Implementing a CM system takes serious elbow grease but provides a solid foundation for e-business strategy
COMPANIES OF ALL sizes are suffering from poor -- or worse, nonexistent - - CM (content management) practices. Increasing numbers of business lines within an enterprise must feed the content stream -- from Web sites to e- business transactions, swapped among internal sources or shared between business partners. The need for speed when accessing and disseminating this swelling amount of corporate knowledge has reached an all-time high.
A CM system eases this burden by delivering fast searches and quick data retrieval of corporate collateral, not unlike a library's card-catalog system. Further, it enables any data source, such as a Word document, PDF, or multimedia file, to be seamlessly transformed to meet delivery requirements across a variety of channels and client devices.
To borrow Java developers' popular mantra, a CM system allows data to be written once and deployed anywhere. But this advantage is not without its pitfalls.
Although seemingly clear-cut, putting a CM solution together can be an arduous and expensive undertaking. And don't be surprised when it even involves a substantial shift in corporate culture as employees must adapt to new workflow mechanisms. Take heed: Unless employee buy-in for the CM system is total across your organization, your goal of encapsulating your corporate knowledge will fail.
The rewards of a successful implementation, however, are worth all of the elbow grease. A CM system will help any company enhance the efficiency of its workflow and the availability of its resources, at the same time improving its readiness to conduct e-business.
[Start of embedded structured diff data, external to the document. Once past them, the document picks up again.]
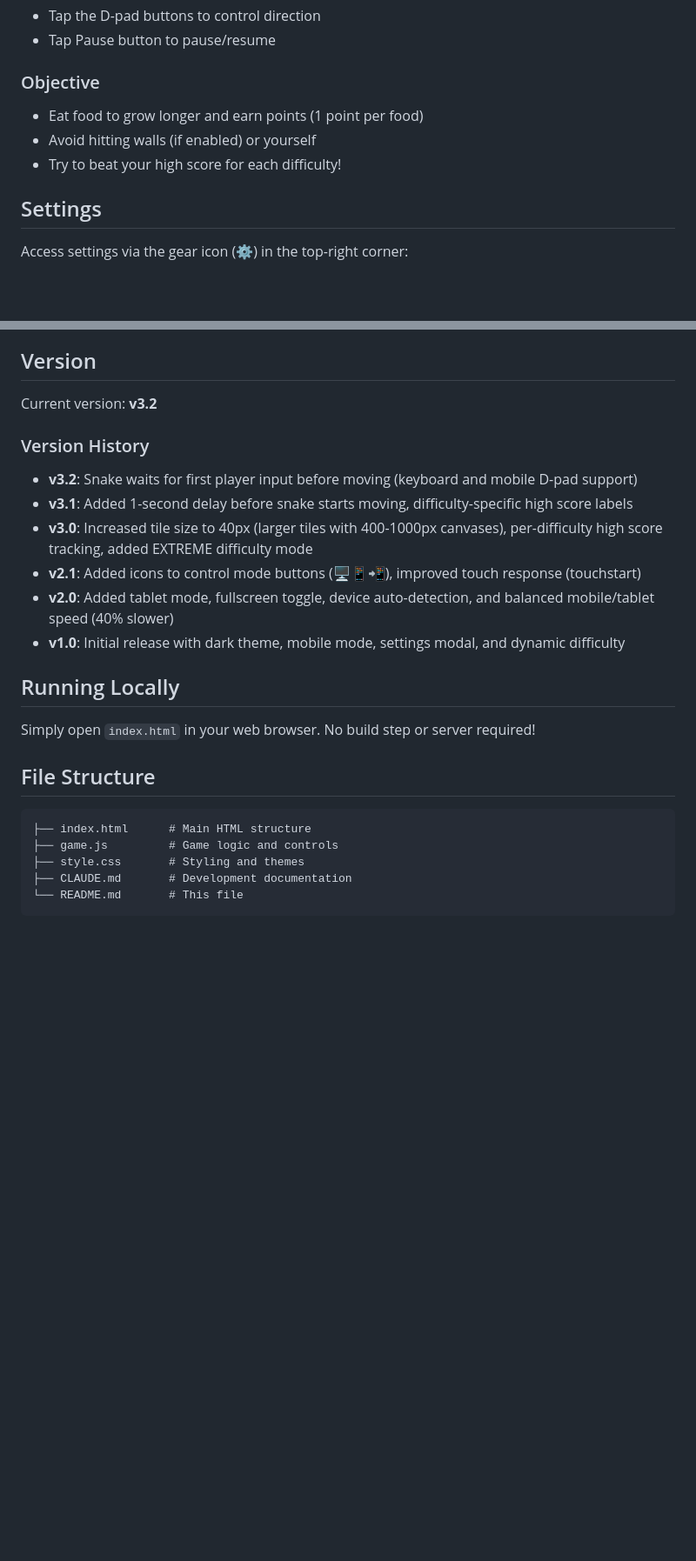
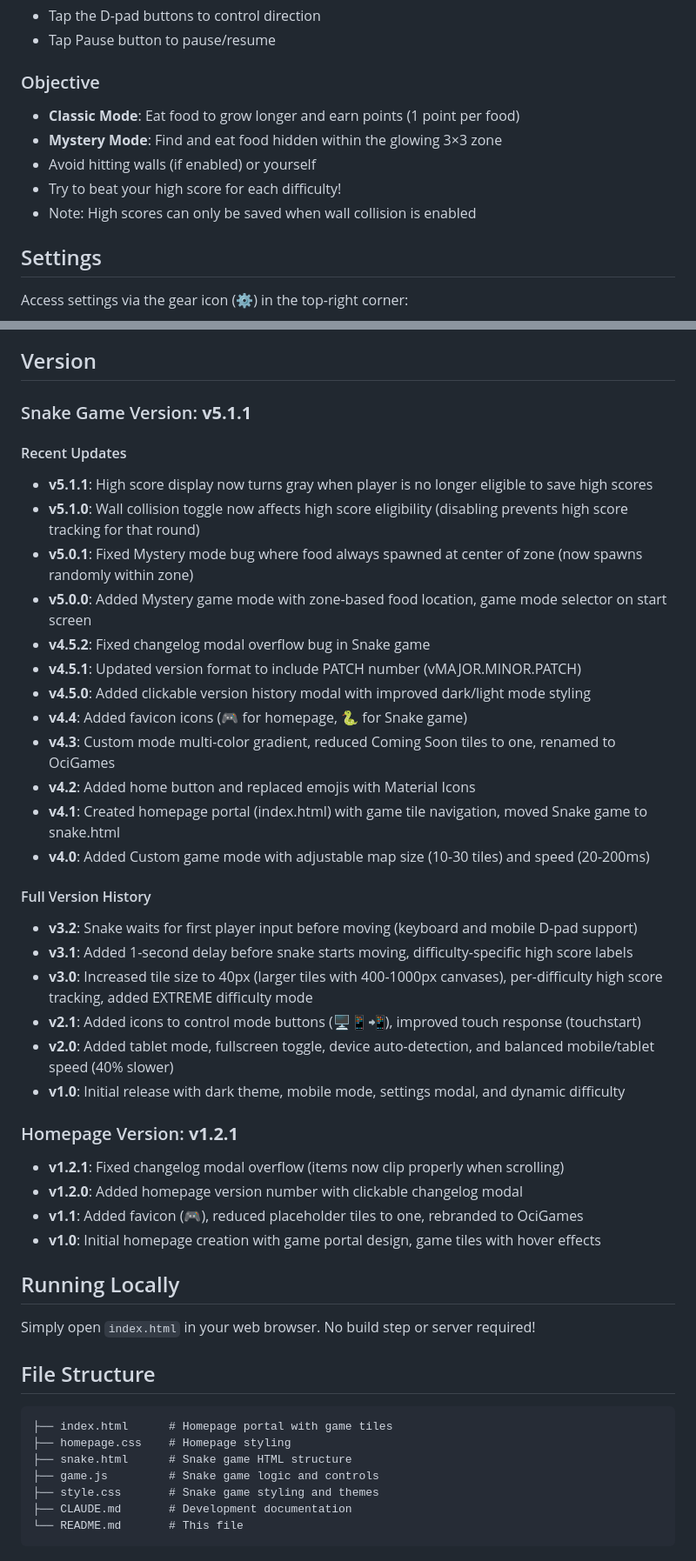
Before and after one commit to abelpota/abelpota.github.io, a Markdown page: README.md, 2 parts joined by grey strips. Shown at 87% size. Rendered like a GitHub page; blank space fills up the shorter version.

Commit message:
Update README.md to v5.1.1
- Added OciGames branding to title
- Documented Classic and Mystery game modes
- Added Custom mode and 5 difficulty levels
- Documented high score eligibility system with visual feedback
- Updated starting instructions for homepage portal
- Added comprehensive version history for both Snake game and homepage
- Updated file structure to reflect current architecture
- Added recent updates section with v4.0-v5.1.1 changes

🤖 Generated with [Claude Code](https://claude.com/claude-code)

Co-Authored-By: Claude <noreply@anthropic.com>

````diff
--- a/README.md
+++ b/README.md
@@ -49,9 +58,11 @@ A modern, feature-rich Snake game built with vanilla JavaScript, HTML5 Canvas, a
 - Tap Pause button to pause/resume
 
 ### Objective
-- Eat food to grow longer and earn points (1 point per food)
+- **Classic Mode**: Eat food to grow longer and earn points (1 point per food)
+- **Mystery Mode**: Find and eat food hidden within the glowing 3×3 zone
 - Avoid hitting walls (if enabled) or yourself
 - Try to beat your high score for each difficulty!
+- Note: High scores can only be saved when wall collision is enabled
 
 ## Settings
 Access settings via the gear icon (⚙️) in the top-right corner:
@@ -75,9 +86,24 @@ Works in all modern browsers that support:
 - localStorage API
 
 ## Version
-Current version: **v3.2**
 
-### Version History
+### Snake Game Version: **v5.1.1**
+
+#### Recent Updates
+- **v5.1.1**: High score display now turns gray when player is no longer eligible to save high scores
+- **v5.1.0**: Wall collision toggle now affects high score eligibility (disabling prevents high score tracking for that round)
+- **v5.0.1**: Fixed Mystery mode bug where food always spawned at center of zone (now spawns randomly within zone)
+- **v5.0.0**: Added Mystery game mode with zone-based food location, game mode selector on start screen
+- **v4.5.2**: Fixed changelog modal overflow bug in Snake game
+- **v4.5.1**: Updated version format to include PATCH number (vMAJOR.MINOR.PATCH)
+- **v4.5.0**: Added clickable version history modal with improved dark/light mode styling
+- **v4.4**: Added favicon icons (🎮 for homepage, 🐍 for Snake game)
+- **v4.3**: Custom mode multi-color gradient, reduced Coming Soon tiles to one, renamed to OciGames
+- **v4.2**: Added home button and replaced emojis with Material Icons
+- **v4.1**: Created homepage portal (index.html) with game tile navigation, moved Snake game to snake.html
+- **v4.0**: Added Custom game mode with adjustable map size (10-30 tiles) and speed (20-200ms)
+
+#### Full Version History
 - **v3.2**: Snake waits for first player input before moving (keyboard and mobile D-pad support)
 - **v3.1**: Added 1-second delay before snake starts moving, difficulty-specific high score labels
 - **v3.0**: Increased tile size to 40px (larger tiles with 400-1000px canvases), per-difficulty high score tracking, added EXTREME difficulty mode
@@ -85,14 +111,22 @@ Current version: **v3.2**
 - **v2.0**: Added tablet mode, fullscreen toggle, device auto-detection, and balanced mobile/tablet speed (40% slower)
 - **v1.0**: Initial release with dark theme, mobile mode, settings modal, and dynamic difficulty
 
+### Homepage Version: **v1.2.1**
+- **v1.2.1**: Fixed changelog modal overflow (items now clip properly when scrolling)
+- **v1.2.0**: Added homepage version number with clickable changelog modal
+- **v1.1**: Added favicon (🎮), reduced placeholder tiles to one, rebranded to OciGames
+- **v1.0**: Initial homepage creation with game portal design, game tiles with hover effects
+
 ## Running Locally
 Simply open `index.html` in your web browser. No build step or server required!
 
 ## File Structure
 ```
-├── index.html      # Main HTML structure
-├── game.js         # Game logic and controls
-├── style.css       # Styling and themes
+├── index.html      # Homepage portal with game tiles
+├── homepage.css    # Homepage styling
+├── snake.html      # Snake game HTML structure
+├── game.js         # Snake game logic and controls
+├── style.css       # Snake game styling and themes
 ├── CLAUDE.md       # Development documentation
 └── README.md       # This file
 ```
````
Also changed, not shown: other parts of README.md (+15 -6 lines).
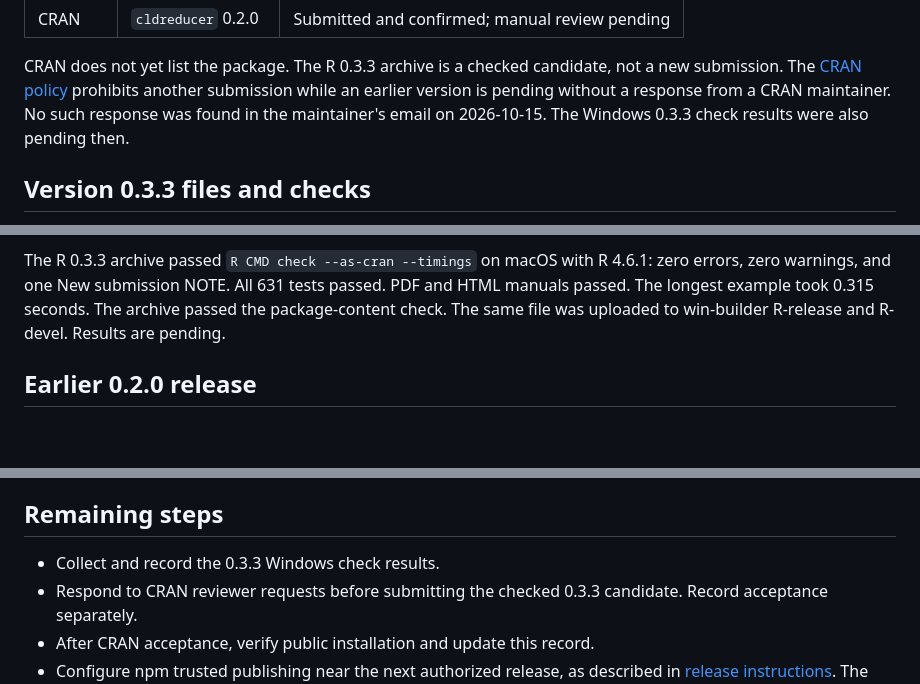
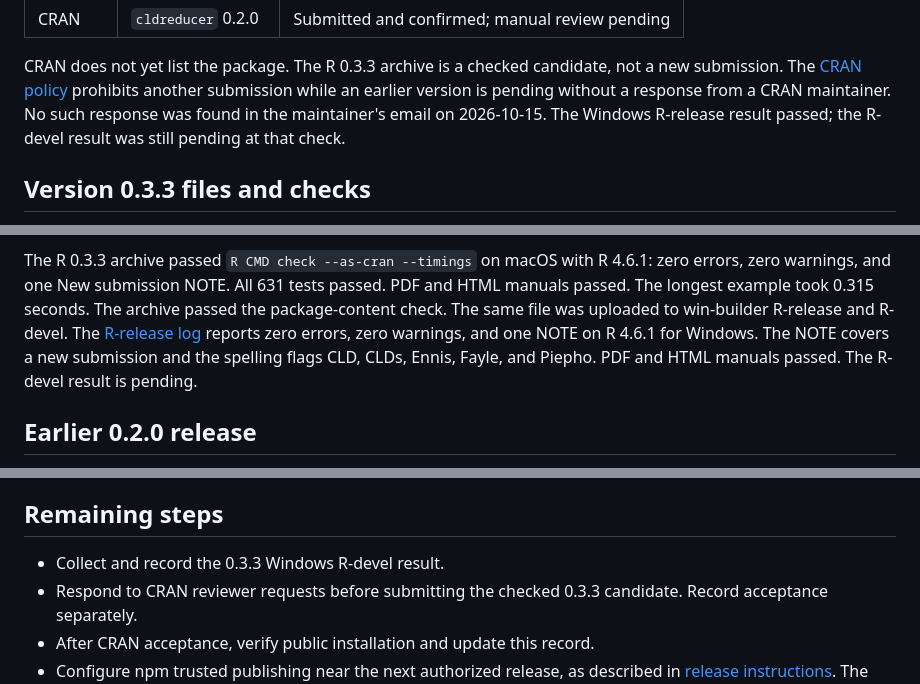
Before and after one commit to aigorahub/cld-reducer, a Markdown page: docs/submission-status.md, 3 parts joined by grey strips. Rendered like a GitHub page; blank space fills up the shorter version.

Commit message:
Record the Windows release check result

```diff
--- a/docs/submission-status.md
+++ b/docs/submission-status.md
@@ -14,7 +14,8 @@ CRAN does not yet list the package. The R 0.3.3 archive is a checked candidate,
 not a new submission. The [CRAN policy](https://cran.r-project.org/web/packages/policies.html)
 prohibits another submission while an earlier version is pending without a
 response from a CRAN maintainer. No such response was found in the maintainer's
-email on 2026-10-15. The Windows 0.3.3 check results were also pending then.
+email on 2026-10-15. The Windows R-release result passed; the R-devel result
+was still pending at that check.
 
 ## Version 0.3.3 files and checks
 
@@ -41,7 +42,10 @@ The R 0.3.3 archive passed `R CMD check --as-cran --timings` on macOS with
 R 4.6.1: zero errors, zero warnings, and one New submission NOTE. All 631 tests
 passed. PDF and HTML manuals passed. The longest example took 0.315 seconds.
 The archive passed the package-content check. The same file was uploaded to
-win-builder R-release and R-devel. Results are pending.
+win-builder R-release and R-devel. The [R-release log](https://win-builder.r-project.org/bmqR3hnotkU3/00check.log)
+reports zero errors, zero warnings, and one NOTE on R 4.6.1 for Windows.
+The NOTE covers a new submission and the spelling flags CLD, CLDs, Ennis,
+Fayle, and Piepho. PDF and HTML manuals passed. The R-devel result is pending.
 
 ## Earlier 0.2.0 release
 
@@ -125,7 +129,7 @@ the automated pretest described above.
 
 ## Remaining steps
 
-- Collect and record the 0.3.3 Windows check results.
+- Collect and record the 0.3.3 Windows R-devel result.
 - Respond to CRAN reviewer requests before submitting the checked 0.3.3 candidate.
   Record acceptance separately.
 - After CRAN acceptance, verify public installation and update this record.
```
Also changed, not shown: cran-comments.md (+6 -3 lines).
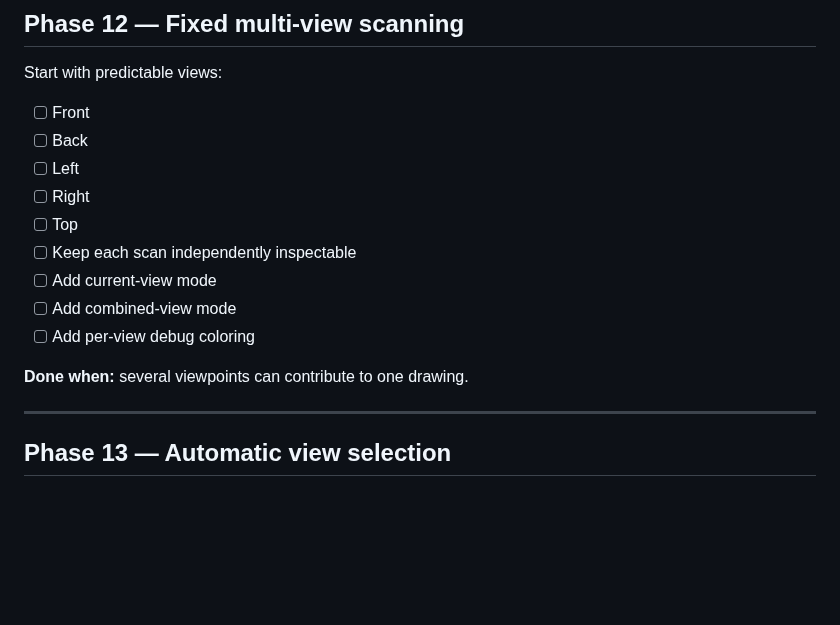
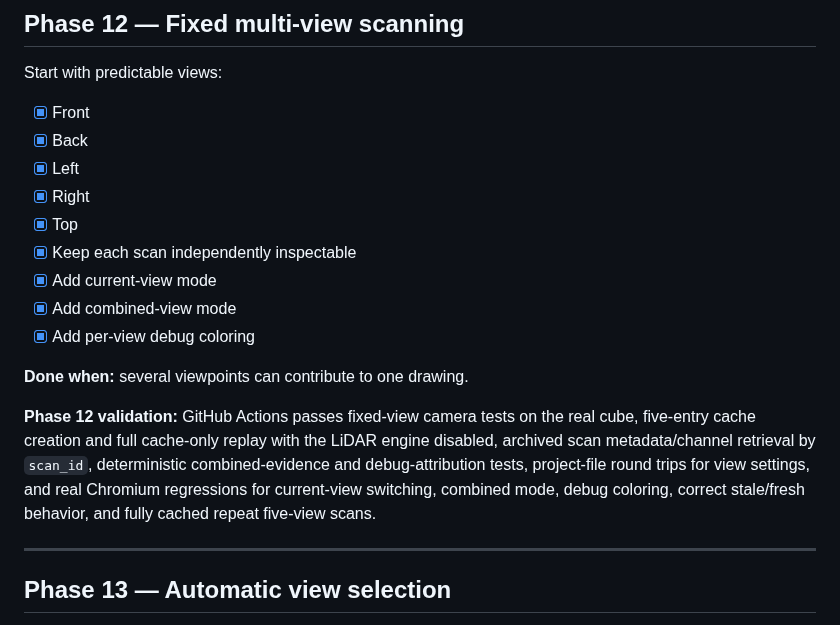
Before and after one commit to steveonw/3d-line-art, a Markdown page: ROADMAP.md, the part around one of its changes. Rendered like a GitHub page; blank space fills up the shorter version.

Commit message:
Phase 12: mark fixed multi-view complete

```diff
--- a/ROADMAP.md
+++ b/ROADMAP.md
@@ -405,17 +405,19 @@ Defaults preserve pre-11.5 project behavior. LiDAR-specific presets opt into the
 
 Start with predictable views:
 
-- [ ] Front
-- [ ] Back
-- [ ] Left
-- [ ] Right
-- [ ] Top
-- [ ] Keep each scan independently inspectable
-- [ ] Add current-view mode
-- [ ] Add combined-view mode
-- [ ] Add per-view debug coloring
+- [x] Front
+- [x] Back
+- [x] Left
+- [x] Right
+- [x] Top
+- [x] Keep each scan independently inspectable
+- [x] Add current-view mode
+- [x] Add combined-view mode
+- [x] Add per-view debug coloring
 
 **Done when:** several viewpoints can contribute to one drawing.
+
+**Phase 12 validation:** GitHub Actions passes fixed-view camera tests on the real cube, five-entry cache creation and full cache-only replay with the LiDAR engine disabled, archived scan metadata/channel retrieval by `scan_id`, deterministic combined-evidence and debug-attribution tests, project-file round trips for view settings, and real Chromium regressions for current-view switching, combined mode, debug coloring, correct stale/fresh behavior, and fully cached repeat five-view scans.
 
 ---
 
```
Also changed, not shown: other parts of ROADMAP.md (+1 -1 lines).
Also, with proper planning, a CM system will streamline internal processes and allow customers and business partners to readily assimilate data. Ultimately, an increased opportunity for ROI is gained by being able to more rapidly build new partnerships. …